Implats to offer voluntary job cuts as PGM price weakness bites

Impala Platinum: Rustenburg

IMPALA Platinum (Implats) said it was offering voluntary job cuts to workers at some of its platinum group metal (PGM) shafts in South Africa, according to a report by Reuters. In an article republished by BusinessLive, the newswire said the PGM miner was bidding to stave off the effects of plummeting metal prices.

“We are obviously doing everything to reduce costs,” Johan Theron, spokesperson for Implats told Reuters. “Labour is a big cost component so you always start with labour by offering voluntary separation packages,” he said. The PGM miner started with head office cuts in October, and is now extending them to its Rustenburg Lease shafts.

Implats’ Rustenburg mines were “scraping by for now”, but further action could be taken if prices remain low, Theron told Reuters. “The shafts are not making money, but they are not losing money either, they are just getting by,” he said.

Implats is also weighing postponing planned spending at some expansion projects at its Zimplats and Mimosa units in Zimbabwe as well as Two Rivers and Marula mines in South Africa. “We are in a process to reset the organisation for a lower price environment,” Theron told Reuters. “If all the initiatives don’t take you to a point where you can survive, you have to do more.”

Sibanye-Stillwater, which mines PGMs and gold, has announced potentially heavy restructuring at its South African PGM mines and suggested it would deepen cuts at its North American mine, Stillwater.

Up to 4,095 jobs would be affected by the South African PGM restructuring at its closed two shafts that were economically mined out and looked to lower costs at another. “Unfortunately, it is imperative that we engage in this process to ensure the sustainability of our SA PGM operations and the benefits and value they bring to multiple stakeholders”, said Richard Stewart, Chief Regional Officer for Sibanye-Stillwater’s Africa region.

Stillwater in Montana is producing at costs far above the basket price for palladium and platinum. It reported third quarter adjusted Ebitda of R397m ($21m) compared to R895m ($52m) last year.

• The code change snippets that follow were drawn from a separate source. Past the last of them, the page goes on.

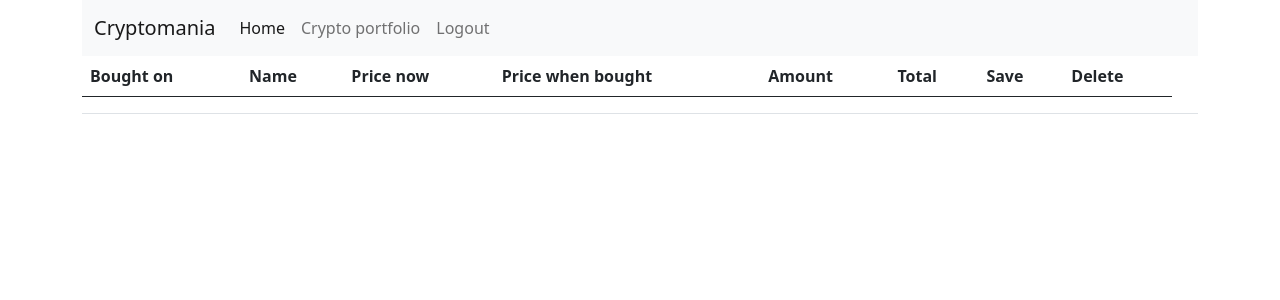
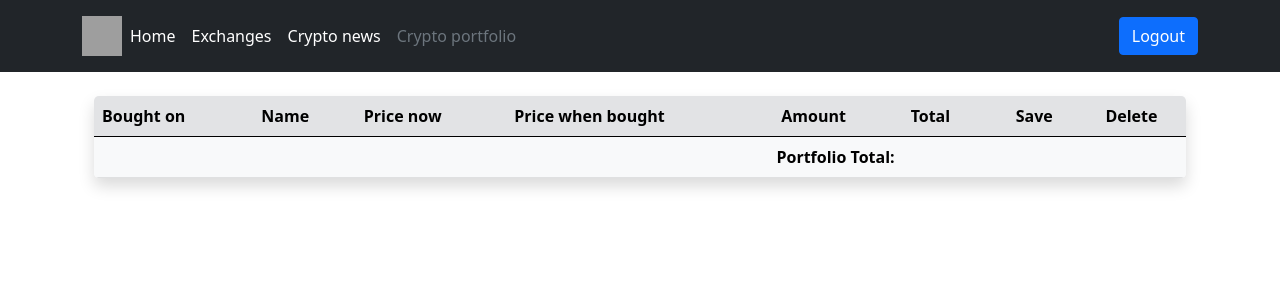
Before and after one commit to Finnbur/Coin-cap, a PHP site: page /cryptoportfolio.php in a window 1280 px wide. Shown: the top 300 px of the page. Run offline with PHP 8.4, Linux system fonts and the light colour scheme; a user stored in the database is signed in; data comes from the database, SQL or seed files in the repository; lists and menus that the app fills with data are empty; some libraries are stand-ins or nearby versions; grey boxes are pictures that could not be loaded.

Commit message:
finished web front end project

```diff
--- a/cryptoportfolio.php
+++ b/cryptoportfolio.php
@@ -18,52 +18,60 @@ if(!isset($_SESSION['loggedIn'])) {
 
 </head>
 <body>
+	<?php include 'includes/nav.php'; ?>
 
 	<div class="container">
-		<?php include 'includes/nav.php'; ?>
 
-		<table class="table" id="crypto-folio-table">
-			<thead>
+		<div class="container my-4">
+			<div class="table-responsive shadow rounded-3 overflow-hidden">
+				<table class="table table-striped table-hover align-middle mb-0" id="crypto-folio-table">
+					<thead class="table-secondary">
 						<tr>
-					<th>Bought on</th>
-					<th>Name</th>
-					<th>Price now</th>
-					<th>Price when bought</th>
-					<th>Amount</th>
-					<th>Total</th>
-					<th>Save</th>
-					<th>Delete</th>
+							<th class="text-nowrap">Bought on</th>
+							<th class="text-nowrap">Name</th>
+							<th class="text-nowrap">Price now</th>
+							<th class="text-nowrap">Price when bought</th>
+							<th class="text-nowrap">Amount</th>
+							<th class="text-nowrap">Total</th>
+							<th class="text-nowrap text-center">Save</th>
+							<th class="text-nowrap text-center">Delete</th>
 						</tr>
 					</thead>
-			<tbody>
-			</tbody>
-			<tfoot>
-				<tr>
-					<td></td>
-					<td></td>
-					<td></td>
-					<td></td>
-					<td></td>
-					<td id="total-value"></td>
-					<td></td>
-					<td></td>
-					<td></td>
+					<tbody class="bg-white"></tbody>
+					<tfoot class="table-light">
+						<tr class="fw-bold">
+							<td colspan="5" class="text-end">Portfolio Total:</td>
+							<td id="total-value" class="text-success"></td>
+							<td colspan="2"></td>
 						</tr>
 					</tfoot>
 				</table>
+			</div>
+		</div>
+
 	</div>
 
 	<template id="coins-cryptofolio-template">
 		{{#.}}
 			<tr>
-				<td>{{bought_on}}</td>
-				<td>{{name}}</td>
-				<td>${{priceUsd}}</td>
+				<td class="text-muted small">{{bought_on}}</td>
+				<td class="fw-semibold">{{name}}</td>
+				<td class="fw-semibold">${{priceUsd}}</td>
 				<td class="coin-price {{changeClass}}">${{price}}</td>
-				<td><input type="number" value="{{amount}}" class="coin-amount" min="1" /></td>
-				<td>${{totalValue}}</td>
-				<td><button type="button" class="btn btn-warning save-coin-btn" value="{{id}}">Save</button></td>
-				<td><button type="button" class="btn btn-danger delete-coin-btn" value="{{id}}">Delete</button></td>
+				<td style="max-width: 100px;">
+					<input type="number" value="{{amount}}" class="form-control form-control-sm coin-amount" min="1">
+				</td>
+				<td class="fw-bold">${{totalValue}}</td>
+				<td class="text-center">
+					<button type="button" class="btn btn-warning btn-sm save-coin-btn" value="{{id}}">
+						Save
+					</button>
+				</td>
+				<td class="text-center">
+					<button type="button" class="btn btn-danger btn-sm delete-coin-btn" value="{{id}}">
+						Delete
+					</button>
+				</td>
 			</tr>
 		{{/.}}
 	</template>
--- a/includes/nav.php
+++ b/includes/nav.php
@@ -1,27 +1,40 @@
-<nav class="navbar navbar-expand-lg navbar-light bg-light">
-    <div class="container-fluid">
-        <a class="navbar-brand" href="index.php">Cryptomania</a>
-        <button class="navbar-toggler" type="button" data-bs-toggle="collapse" data-bs-target="#navbarNav" aria-controls="navbarNav" aria-expanded="false" aria-label="Toggle navigation">
-        <span class="navbar-toggler-icon"></span>
-        </button>
-        <div class="collapse navbar-collapse" id="navbarNav">
-        <ul class="navbar-nav">
-            <li class="nav-item">
-                <a class="nav-link active" href="index.php">Home</a>
-            </li>
-            <?php if(isset($_SESSION['loggedIn'])) { ?>
-            <li class="nav-item">
-                <a class="nav-link" href="cryptoportfolio.php">Crypto portfolio</a>
-            </li>
-            <?php } ?>
-            <li class="nav-item">
+<?php
+// Get the current filename
+$activePage = basename($_SERVER['PHP_SELF']);
+?>
+
+<header class="p-3 bg-dark text-white">
+    <div class="container">
+        <div class="d-flex flex-wrap align-items-center justify-content-center justify-content-lg-start">
+            <a href="index.php" class="d-flex align-items-center mb-2 mb-lg-0 text-white text-decoration-none">
+                <img src="https://coincap.io/static/logos/banner.png" alt="Logo" width="40" height="40">
+            </a>
+
+            <ul class="nav col-12 col-lg-auto me-lg-auto mb-2 justify-content-center mb-md-0">
+                <li>
+                    <a href="index.php" class="nav-link px-2 <?php echo ($activePage == 'index.php') ? 'text-secondary' : 'text-white'; ?>">Home</a>
+                </li>
+                <li>
+                    <a href="exchanges.php" class="nav-link px-2 <?php echo ($activePage == 'exchanges.php') ? 'text-secondary' : 'text-white'; ?>">Exchanges</a>
+                </li>
+                <li>
+                    <a href="news.php" class="nav-link px-2 <?php echo ($activePage == 'news.php') ? 'text-secondary' : 'text-white'; ?>">Crypto news</a>
+                </li>
+                <?php if(isset($_SESSION['loggedIn'])) { ?>
+                    <li>
+                        <a href="cryptoportfolio.php" class="nav-link px-2 <?php echo ($activePage == 'cryptoportfolio.php') ? 'text-secondary' : 'text-white'; ?>">Crypto portfolio</a>
+                    </li>
+                <?php } ?>
+            </ul>
+
+            <div class="text-end">
                 <?php if(!isset($_SESSION['loggedIn'])) { ?>
-                <a class="nav-link" href="login.php">Login</a>
+                    <a class="btn btn-primary" href="login.php">Login</a>
+                    <a class="btn btn-primary" href="register.php">Register</a>
                 <?php } else { ?>
-                <a class="nav-link" href="logout.php">Logout</a>
+                    <a class="btn btn-primary" href="logout.php">Logout</a>
                 <?php } ?>
-            </li>
-        </ul>
+            </div>
         </div>
     </div>
-</nav>
+</header>
--- a/login.php
+++ b/login.php
@@ -18,9 +18,9 @@ if(isset($_SESSION['loggedIn'])) {
 
 </head>
 <body>
+    <?php include 'includes/nav.php'; ?>
 
 	<div class="container">
-		<?php include 'includes/nav.php'; ?>
 
         <div class="row justify-content-center mt-5">
             <div class="col-md-6 col-lg-4">
--- a/register.php
+++ b/register.php
@@ -18,9 +18,9 @@ if(isset($_SESSION['loggedIn'])) {
 
 </head>
 <body>
+    <?php include 'includes/nav.php'; ?>
 
 	<div class="container">
-		<?php include 'includes/nav.php'; ?>
 
         <div class="row justify-content-center mt-5">
             <div class="col-md-6 col-lg-4">
```
Also changed, not shown: exchanges.php (added, +62 -0 lines), includes/proxy-news.php (added, +33 -0 lines), index.php (+29 -18 lines), js/exchanges.js (added, +34 -0 lines), js/news.js (added, +34 -0 lines), news.php (added, +65 -0 lines). Lines whose indentation alone changed are shown as unchanged.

The mine suffered a shaft incident which knocked out a portion of production for about eight weeks in the first half of the group’s financial year but it has also suffered from staff departures making it reliant on expensive contractors just as the palladum price deteriorates.

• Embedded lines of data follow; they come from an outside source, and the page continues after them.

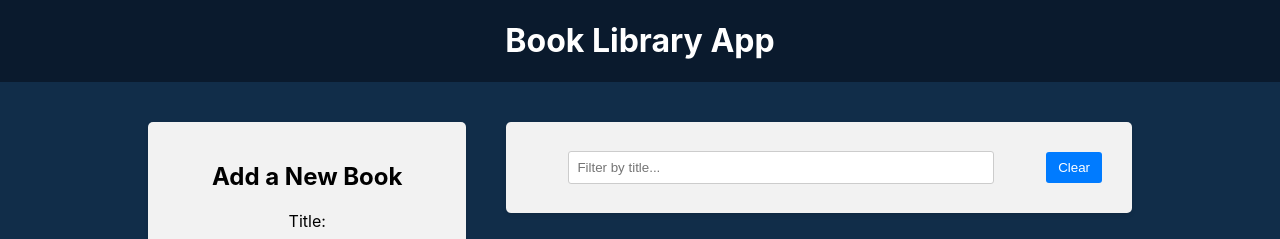
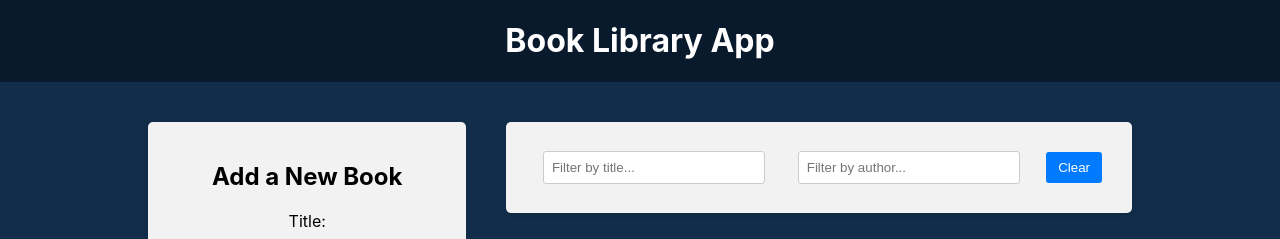
Before and after one commit to ShR4528/react-redux, a React (Create React App) app in the folder frontend/: page / in a window 1280 px wide. Shown: the top 239 px of the page. Built offline with nearby package versions, Linux system fonts and the light colour scheme.

Commit message:
authorfilter

```diff
--- a/frontend/src/components/BookList/BookList.js
+++ b/frontend/src/components/BookList/BookList.js
@@ -2,13 +2,14 @@
 import "./BookList.css";
 import { deleteBook, toggleFavorite } from "../../redux/books/actionCreators";
 import { BsBookmarkStarFill, BsBookmarkStar } from "react-icons/bs";
-import { selectTitleFilter } from "../../redux/slices/filterSlice";
+import { selectTitleFilter, selectAuthorFilter } from "../../redux/slices/filterSlice";
 
 
 const BookList = () => {
     const books = useSelector((state) => state.books);
     const dispatch = useDispatch();
     const titleFilter = useSelector(selectTitleFilter);
+    const authorFilter = useSelector(selectAuthorFilter);
 
 
     const handleDeleteBook = (id) => {
@@ -18,8 +19,13 @@
         dispatch(toggleFavorite(id));
     };
     const filterBooks = books.filter((book) => {
-        const mathesTitle = book.title.toLowerCase().includes(titleFilter.toLowerCase());
-        return mathesTitle;
+        const matchesTitle = book.title
+            .toLowerCase()
+            .includes(titleFilter.toLowerCase());
+        const matchesAuthor = book.author
+            .toLowerCase()
+            .includes(authorFilter.toLowerCase());
+        return matchesTitle && matchesAuthor;
 
     });
 
--- a/frontend/src/components/Filter/Filter.js
+++ b/frontend/src/components/Filter/Filter.js
@@ -1,14 +1,23 @@
 import { useDispatch, useSelector } from 'react-redux';
 
-import { setTitleFilter, selectTitleFilter, resetFilter } from '../../redux/slices/filterSlice';
+import { setTitleFilter, selectTitleFilter, resetFilter, setAuthorFilter, selectAuthorFilter } from '../../redux/slices/filterSlice';
 import "./Filter.css";
 
 const Filter = () => {
     const dispatch = useDispatch();
     const titleFilter = useSelector(selectTitleFilter);
+    const authorFilter = useSelector(selectAuthorFilter);
+
     const handleChange = (e) => {
         dispatch(setTitleFilter(e.target.value));
     };
+
+    const handleChangeAuthor = (e) => {
+        dispatch(setAuthorFilter(e.target.value));
+
+    };
+
+
 
     const handleClear = () => {
         dispatch(resetFilter());
@@ -24,6 +33,13 @@
                         type='text'
                         placeholder='Filter by title...' />
                 </div>
+                <div className='filter-group'>
+                    <input
+                        onChange={handleChangeAuthor}
+                        value={authorFilter}
+                        type='text'
+                        placeholder='Filter by author...' />
+                </div>
                 <button type='buttom' onClick={handleClear}>
                     Clear
                 </button>
--- a/frontend/src/redux/slices/filterSlice.js
+++ b/frontend/src/redux/slices/filterSlice.js
@@ -1,7 +1,8 @@
 import { createSlice } from '@reduxjs/toolkit';
 
 const initialState = {
-    title: ''
+    title: '',
+    author: '',
 };
 
 const filterSlice = createSlice({
@@ -12,6 +13,9 @@
             // You can mutate state thanks to Immer Library
             state.title = action.payload;
         },
+        setAuthorFilter: (state, action) => {
+            state.author = action.payload;
+        },
         resetFilter: (state) => {
             return initialState;
         }
@@ -19,7 +23,8 @@
 
 });
 
-export const { setTitleFilter, resetFilter } = filterSlice.actions;
+export const { setTitleFilter, resetFilter, setAuthorFilter } = filterSlice.actions;
 export const selectTitleFilter = (state) => state.filter.title;
+export const selectAuthorFilter = (state) => state.filter.author;
 
 export default filterSlice.reducer;
```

The price for palladium has plunged nearly 40% so far in 2023 while platinum is down 14%, said Reuters.